* _Task item_:
Without the pictures, write the listing out again exactly as it appears.

* _The data_:
---------------

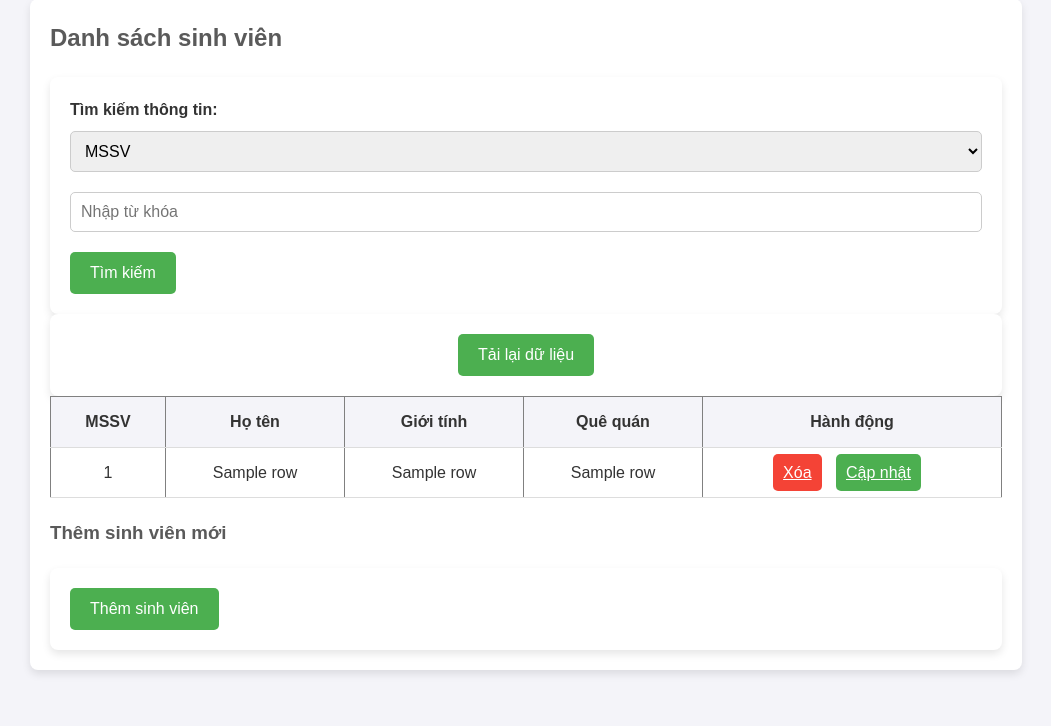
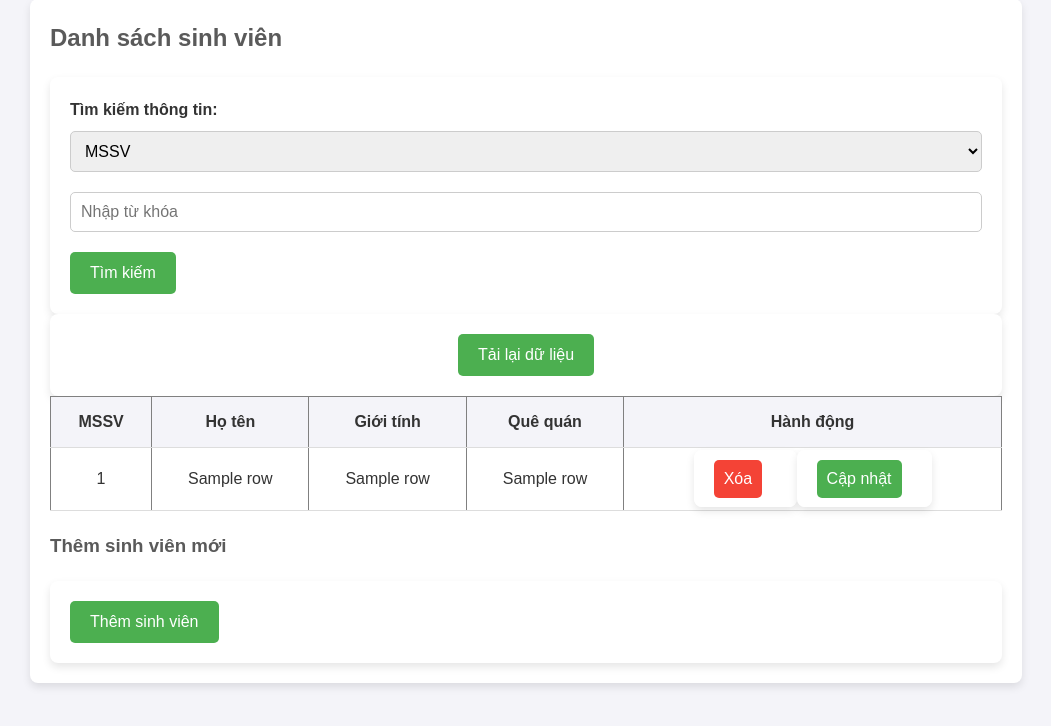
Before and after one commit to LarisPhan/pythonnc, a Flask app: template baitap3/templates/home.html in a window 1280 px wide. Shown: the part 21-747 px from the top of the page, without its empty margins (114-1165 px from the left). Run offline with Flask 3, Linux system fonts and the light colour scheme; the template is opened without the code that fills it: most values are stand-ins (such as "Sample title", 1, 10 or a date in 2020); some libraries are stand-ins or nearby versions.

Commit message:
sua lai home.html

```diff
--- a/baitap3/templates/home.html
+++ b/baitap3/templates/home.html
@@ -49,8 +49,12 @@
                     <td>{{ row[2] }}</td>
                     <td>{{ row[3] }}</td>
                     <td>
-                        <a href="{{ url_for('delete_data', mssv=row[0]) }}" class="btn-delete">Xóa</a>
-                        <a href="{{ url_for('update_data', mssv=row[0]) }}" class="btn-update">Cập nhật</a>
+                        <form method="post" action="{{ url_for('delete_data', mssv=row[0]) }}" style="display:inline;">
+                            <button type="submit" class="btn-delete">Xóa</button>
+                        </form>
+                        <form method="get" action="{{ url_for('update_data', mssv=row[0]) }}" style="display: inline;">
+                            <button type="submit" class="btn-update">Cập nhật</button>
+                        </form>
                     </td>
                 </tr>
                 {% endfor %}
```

---------------

* _Finished task_:
Before and after one commit to LarisPhan/pythonnc, a Flask app: template baitap3/templates/home.html in a window 1280 px wide. Shown: the part 21-747 px from the top of the page, without its empty margins (114-1165 px from the left). Run offline with Flask 3, Linux system fonts and the light colour scheme; the template is opened without the code that fills it: most values are stand-ins (such as "Sample title", 1, 10 or a date in 2020); some libraries are stand-ins or nearby versions.

Commit message:
sua lai home.html

```diff
--- a/baitap3/templates/home.html
+++ b/baitap3/templates/home.html
@@ -49,8 +49,12 @@
                     <td>{{ row[2] }}</td>
                     <td>{{ row[3] }}</td>
                     <td>
-                        <a href="{{ url_for('delete_data', mssv=row[0]) }}" class="btn-delete">Xóa</a>
-                        <a href="{{ url_for('update_data', mssv=row[0]) }}" class="btn-update">Cập nhật</a>
+                        <form method="post" action="{{ url_for('delete_data', mssv=row[0]) }}" style="display:inline;">
+                            <button type="submit" class="btn-delete">Xóa</button>
+                        </form>
+                        <form method="get" action="{{ url_for('update_data', mssv=row[0]) }}" style="display: inline;">
+                            <button type="submit" class="btn-update">Cập nhật</button>
+                        </form>
                     </td>
                 </tr>
                 {% endfor %}
```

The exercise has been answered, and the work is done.